|Citation:||439 S.W.3d 718, 2014 Ark.App. 439|
|Opinion Judge:||BRANDON J. HARRISON, Judge.|
|Party Name:||TRAVIS TRAMMELL, APPELLANT, v. LINDA MARLENE WRIGHT, APPELLEE|
|Attorney:||Michael Mosley, for appellant. Norwood & Norwood, P.A., by: Doug Norwood and Alison Lee, for appellee.|
|Judge Panel:||GRUBER and WOOD, JJ., agree. Dismissed. Gruber and Wood, JJ., agree.|
|Case Date:||September 03, 2014|
|Court:||Court of Appeals of Arkansas|
APPEAL FROM THE BENTON COUNTY CIRCUIT COURT. NO. CIV-2013-0680-4. HONORABLE JOHN SCOTT, JUDGE.
This case concerns a mistake in identity that occurred, and the fallout from it, when City of Bella Vista police officer Travis Trammell approached Linda Wright and several others while investigating a report of unlawful target shooting in an area known as the " Grosvenor Gravel Pits." Officer Trammell arrested Linda Wright after receiving information from an Arkansas Crime Information Center (ACIC) check that she had an outstanding warrant for her arrest for failing to appear in Elkins District Court.
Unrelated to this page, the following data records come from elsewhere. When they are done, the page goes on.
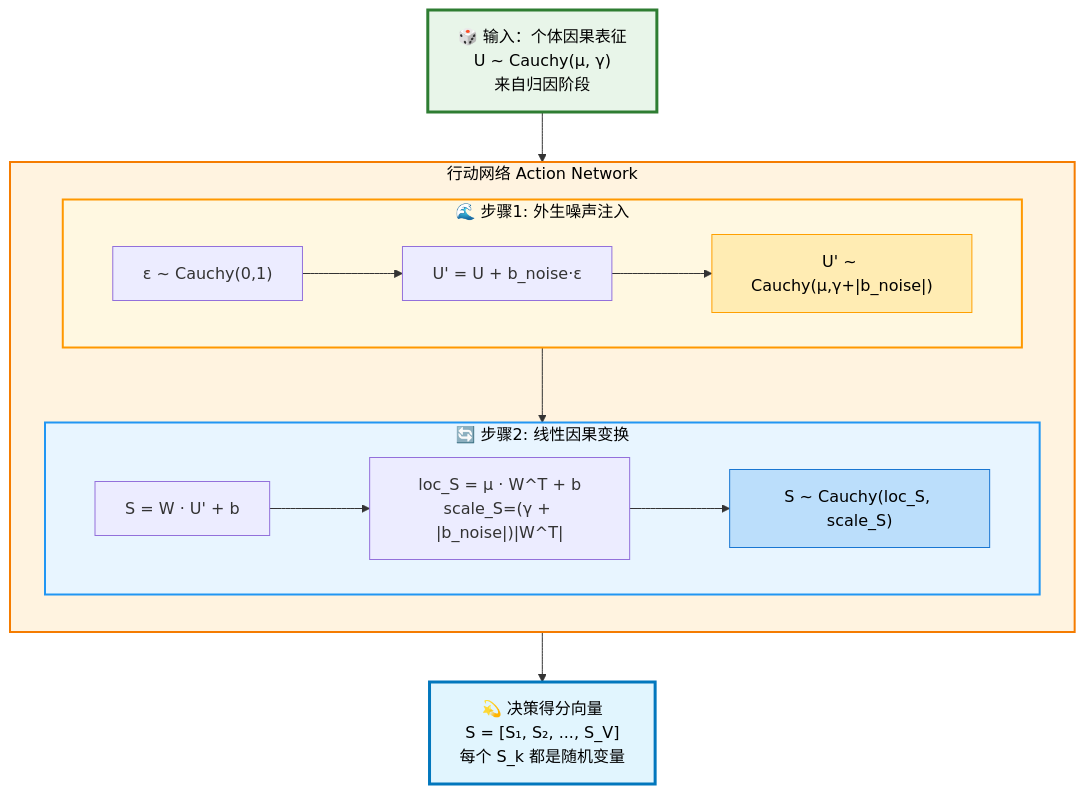
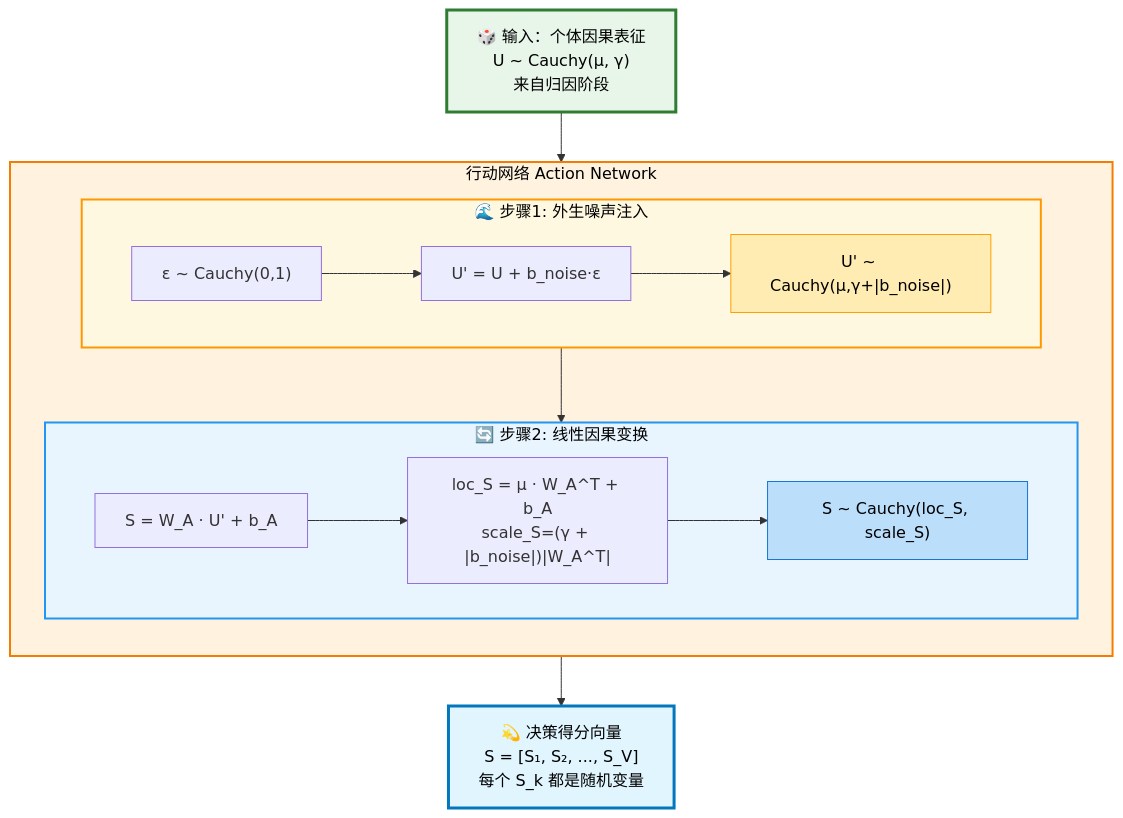
Before and after one commit to 1587causalai/CausalQwen: the fourth of 9 diagrams in causal_engine/MATHEMATICAL_FOUNDATIONS_CN.md, drawn with Mermaid. The commit also changed other lines of this file, not shown here.

````diff
--- a/causal_engine/MATHEMATICAL_FOUNDATIONS_CN.md
+++ b/causal_engine/MATHEMATICAL_FOUNDATIONS_CN.md
@@ -181,41 +181,41 @@
 ```mermaid
 graph TB
     %% 行动网络：两步变换生成决策得分
     
     U["🎲 输入：个体因果表征<br/>U ~ Cauchy(μ, γ)<br/>来自归因阶段"]
     
     U --> ActionNet
     
     subgraph ActionNet ["行动网络 Action Network"]
         direction TB
         
         subgraph Step1 ["🌊 步骤1: 外生噪声注入"]
             direction LR
             Noise["ε ~ Cauchy(0,1)"] 
             NoiseOp["U' = U + b_noise·ε"]
             Result1["U' ~ Cauchy(μ,γ+|b_noise|)"]
             Noise --> NoiseOp --> Result1
         end
         
         subgraph Step2 ["🔄 步骤2: 线性因果变换"]
             direction LR
-            Transform["S = W · U' + b"]
-            Params["loc_S = μ · W^T + b<br/>scale_S=(γ + |b_noise|)|W^T|"]
+            Transform["S = W_A · U' + b_A"]
+            Params["loc_S = μ · W_A^T + b_A<br/>scale_S=(γ + |b_noise|)|W_A^T|"]
             Result2["S ~ Cauchy(loc_S, scale_S)"]
             Transform --> Params --> Result2
         end
         
         Step1 --> Step2
     end
     
     ActionNet --> Output["💫 决策得分向量<br/>S = [S₁, S₂, ..., S_V]<br/>每个 S_k 都是随机变量"]
     
     %% 样式设计
     style U fill:#e8f5e9,stroke:#2e7d32,stroke-width:3px,color:#000
     style ActionNet fill:#fff3e0,stroke:#f57c00,stroke-width:2px,color:#000
     style Step1 fill:#fff8e1,stroke:#ff9800,stroke-width:2px,color:#000
     style Step2 fill:#e8f5ff,stroke:#2196f3,stroke-width:2px,color:#000
     style Output fill:#e1f5fe,stroke:#0277bd,stroke-width:3px,color:#000
     style Result1 fill:#ffecb3,stroke:#ffa000,stroke-width:1px,color:#000
     style Result2 fill:#bbdefb,stroke:#1976d2,stroke-width:1px,color:#000
 ```
````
Wright promptly objected, claiming that she did not fail to appear for any court appearance. Officer Trammell returned to his police car and sought confirmation of the warrant's existence from a Washington County authority; the county affirmed the ACIC hit. Wright was arrested and transported to jail based solely on the information the police officer received from the ACIC check and the Washington County follow-up.
Wright was cleared of any wrongdoing after she investigated the warrant's accuracy and learned that the Elkins-based warrant had been issued against one " Linda M. Wright," a person having a different home address, date of birth, and driver's license number than Appellant Wright. Wright sued Officer Trammell, in his personal capacity, and alleged that her arrest violated state tort law. The officer moved for summary judgment against the complaint, which the circuit court denied. Officer Trammell appeals that denial and contends that appellate jurisdiction exists given the circuit court's denial of his defense of statutory immunity under Ark. Code Ann. § 21-9-301 (Supp. 2013) and Ark. R. App. P.-Civil 2(a)(10) (2013); the latter authority permits a party to appeal an immunity-based decision.
To continue readingFREE SIGN UP